Top of Supplied records

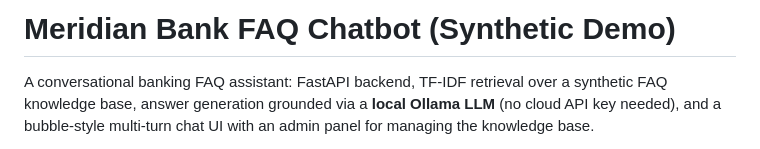
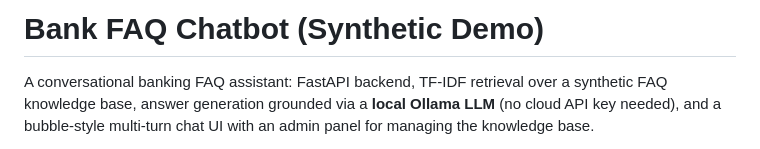
Before and after one commit to vmgriest/BankingFAQ-Assistant, a Markdown page: README.md, the part around the change. Drawn GitHub-style.

```diff
--- a/README.md
+++ b/README.md
@@ -1,4 +1,4 @@
-# Meridian Bank FAQ Chatbot (Synthetic Demo)
+# Bank FAQ Chatbot (Synthetic Demo)
 
 A conversational banking FAQ assistant: FastAPI backend, TF-IDF retrieval over a synthetic FAQ
 knowledge base, answer generation grounded via a **local Ollama LLM** (no cloud API key needed),
```
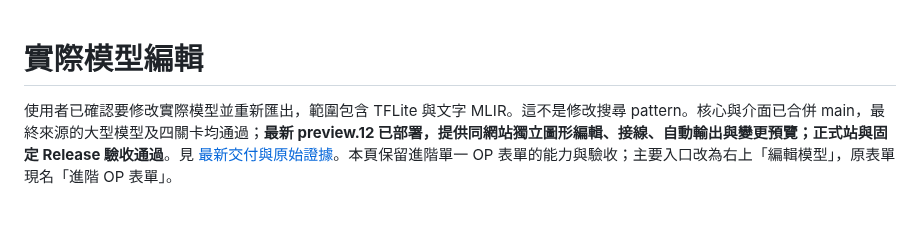
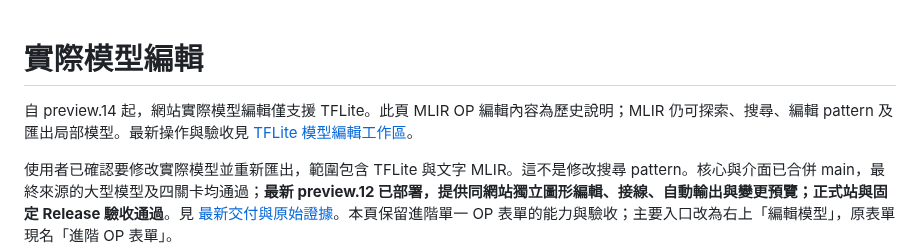
Before and after one commit to koviankevin/tflite-explorer, a Markdown page: docs/model-editing.md, the part around the change. GitHub-like rendering; blank space fills up the shorter version.

```diff
--- a/docs/model-editing.md
+++ b/docs/model-editing.md
@@ -1,4 +1,6 @@
 # 實際模型編輯
+
+自 preview.14 起，網站實際模型編輯僅支援 TFLite。此頁 MLIR OP 編輯內容為歷史說明；MLIR 仍可探索、搜尋、編輯 pattern 及匯出局部模型。最新操作與驗收見 [TFLite 模型編輯工作區](model-edit-workspace.md)。
 
 使用者已確認要修改實際模型並重新匯出，範圍包含 TFLite 與文字 MLIR。這不是修改搜尋 pattern。核心與介面已合併 main，最終來源的大型模型及四關卡均通過；**最新 preview.12 已部署，提供同網站獨立圖形編輯、接線、自動輸出與變更預覽；正式站與固定 Release 驗收通過**。見 [最新交付與原始證據](model-edit-workspace.md)。本頁保留進階單一 OP 表單的能力與驗收；主要入口改為右上「編輯模型」，原表單現名「進階 OP 表單」。
 
```
Also changed, not shown: docs/model-edit-workspace.md (+11 -0 lines), docs/results/preview14-pr-mobile-2026-10-28.png (added), 3 other files.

Bottom of Supplied records

* Activity
Within the entries above, some lines may contain "Chatbot". Report how many, and nothing else.

* Solution for this exercise
2